[Items from a dataset]
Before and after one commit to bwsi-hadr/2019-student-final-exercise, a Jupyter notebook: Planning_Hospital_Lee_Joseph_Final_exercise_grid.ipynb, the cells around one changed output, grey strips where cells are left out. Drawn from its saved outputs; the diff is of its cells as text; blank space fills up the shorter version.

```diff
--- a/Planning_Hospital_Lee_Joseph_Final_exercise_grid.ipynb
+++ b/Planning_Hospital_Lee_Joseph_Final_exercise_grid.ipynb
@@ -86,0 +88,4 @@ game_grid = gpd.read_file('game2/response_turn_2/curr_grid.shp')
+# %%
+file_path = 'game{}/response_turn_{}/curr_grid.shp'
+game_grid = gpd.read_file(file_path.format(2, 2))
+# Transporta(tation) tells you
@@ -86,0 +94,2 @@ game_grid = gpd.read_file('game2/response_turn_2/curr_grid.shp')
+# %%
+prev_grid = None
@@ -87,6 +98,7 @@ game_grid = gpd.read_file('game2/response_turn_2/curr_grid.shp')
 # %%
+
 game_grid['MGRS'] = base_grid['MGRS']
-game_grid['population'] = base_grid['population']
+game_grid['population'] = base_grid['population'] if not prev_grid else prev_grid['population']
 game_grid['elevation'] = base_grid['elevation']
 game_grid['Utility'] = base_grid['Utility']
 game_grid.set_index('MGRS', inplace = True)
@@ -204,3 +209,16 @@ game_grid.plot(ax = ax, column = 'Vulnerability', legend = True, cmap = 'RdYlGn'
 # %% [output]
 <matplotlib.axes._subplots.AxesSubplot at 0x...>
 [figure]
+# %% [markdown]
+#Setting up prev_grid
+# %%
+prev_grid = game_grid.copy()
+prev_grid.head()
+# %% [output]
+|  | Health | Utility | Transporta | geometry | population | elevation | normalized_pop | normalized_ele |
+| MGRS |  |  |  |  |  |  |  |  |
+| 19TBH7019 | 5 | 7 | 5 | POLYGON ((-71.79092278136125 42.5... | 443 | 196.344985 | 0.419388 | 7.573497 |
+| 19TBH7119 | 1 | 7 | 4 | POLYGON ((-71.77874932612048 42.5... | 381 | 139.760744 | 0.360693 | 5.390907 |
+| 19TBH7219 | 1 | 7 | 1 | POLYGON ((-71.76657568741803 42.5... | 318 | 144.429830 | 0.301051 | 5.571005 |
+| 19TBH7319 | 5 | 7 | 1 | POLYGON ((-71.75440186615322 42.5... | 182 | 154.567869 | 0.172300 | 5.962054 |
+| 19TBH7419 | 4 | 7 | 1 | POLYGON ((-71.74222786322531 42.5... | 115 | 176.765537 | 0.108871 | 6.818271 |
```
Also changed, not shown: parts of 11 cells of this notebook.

--

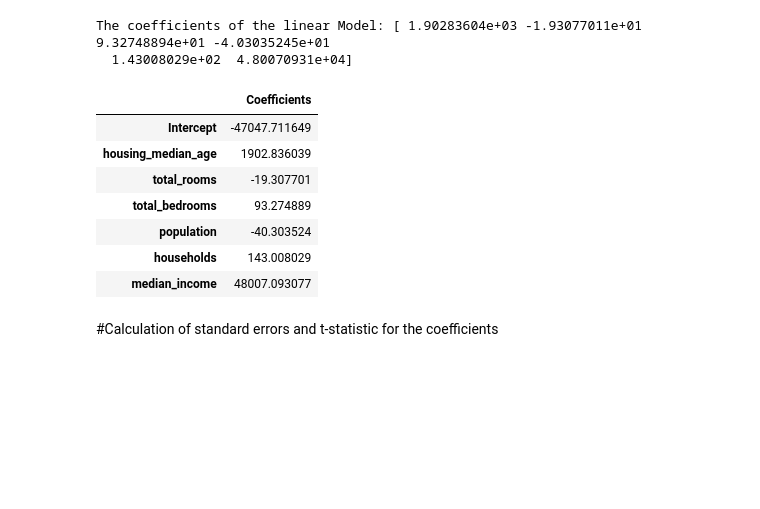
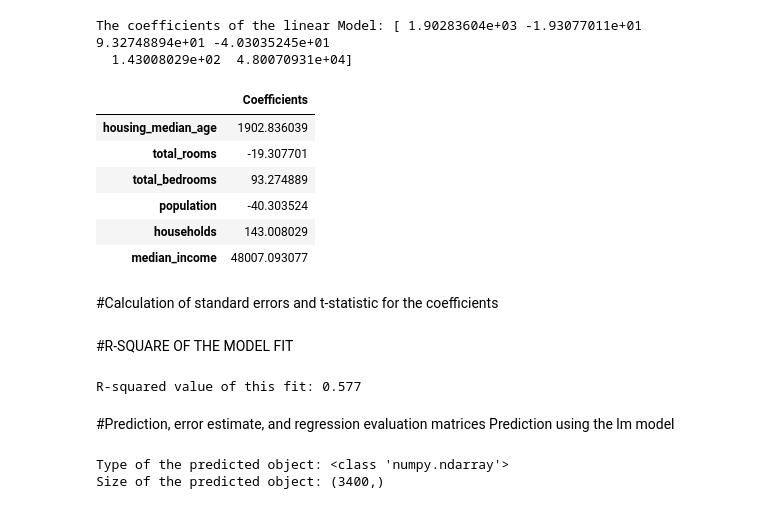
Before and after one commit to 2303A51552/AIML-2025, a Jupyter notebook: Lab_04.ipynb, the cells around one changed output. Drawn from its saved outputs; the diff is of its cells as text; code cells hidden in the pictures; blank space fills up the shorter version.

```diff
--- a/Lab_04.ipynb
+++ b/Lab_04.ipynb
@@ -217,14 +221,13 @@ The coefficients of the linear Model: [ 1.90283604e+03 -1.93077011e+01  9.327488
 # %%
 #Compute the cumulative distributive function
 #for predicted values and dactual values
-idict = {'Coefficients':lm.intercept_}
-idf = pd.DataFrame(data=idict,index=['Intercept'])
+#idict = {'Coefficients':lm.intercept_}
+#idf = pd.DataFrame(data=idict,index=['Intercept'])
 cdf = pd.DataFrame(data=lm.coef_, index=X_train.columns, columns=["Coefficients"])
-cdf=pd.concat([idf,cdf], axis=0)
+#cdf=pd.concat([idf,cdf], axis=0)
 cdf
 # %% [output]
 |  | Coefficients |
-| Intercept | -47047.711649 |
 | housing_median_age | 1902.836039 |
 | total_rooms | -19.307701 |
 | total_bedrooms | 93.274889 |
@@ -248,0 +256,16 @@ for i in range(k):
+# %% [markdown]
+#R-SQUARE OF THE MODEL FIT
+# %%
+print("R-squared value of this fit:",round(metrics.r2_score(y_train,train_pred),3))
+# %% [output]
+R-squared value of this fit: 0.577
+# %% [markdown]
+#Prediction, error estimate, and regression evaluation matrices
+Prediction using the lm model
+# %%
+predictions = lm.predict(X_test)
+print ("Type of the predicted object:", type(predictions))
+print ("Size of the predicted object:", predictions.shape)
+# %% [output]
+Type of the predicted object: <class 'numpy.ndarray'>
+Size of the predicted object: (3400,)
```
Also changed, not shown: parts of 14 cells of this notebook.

→ Problem to work on
Every line of the data that includes the word "notebook" should be copied.

→ Solution to this exercise
Before and after one commit to bwsi-hadr/2019-student-final-exercise, a Jupyter notebook: Planning_Hospital_Lee_Joseph_Final_exercise_grid.ipynb, the cells around one changed output, grey strips where cells are left out. Drawn from its saved outputs; the diff is of its cells as text; blank space fills up the shorter version.
Also changed, not shown: parts of 11 cells of this notebook.
Before and after one commit to 2303A51552/AIML-2025, a Jupyter notebook: Lab_04.ipynb, the cells around one changed output. Drawn from its saved outputs; the diff is of its cells as text; code cells hidden in the pictures; blank space fills up the shorter version.
Also changed, not shown: parts of 14 cells of this notebook.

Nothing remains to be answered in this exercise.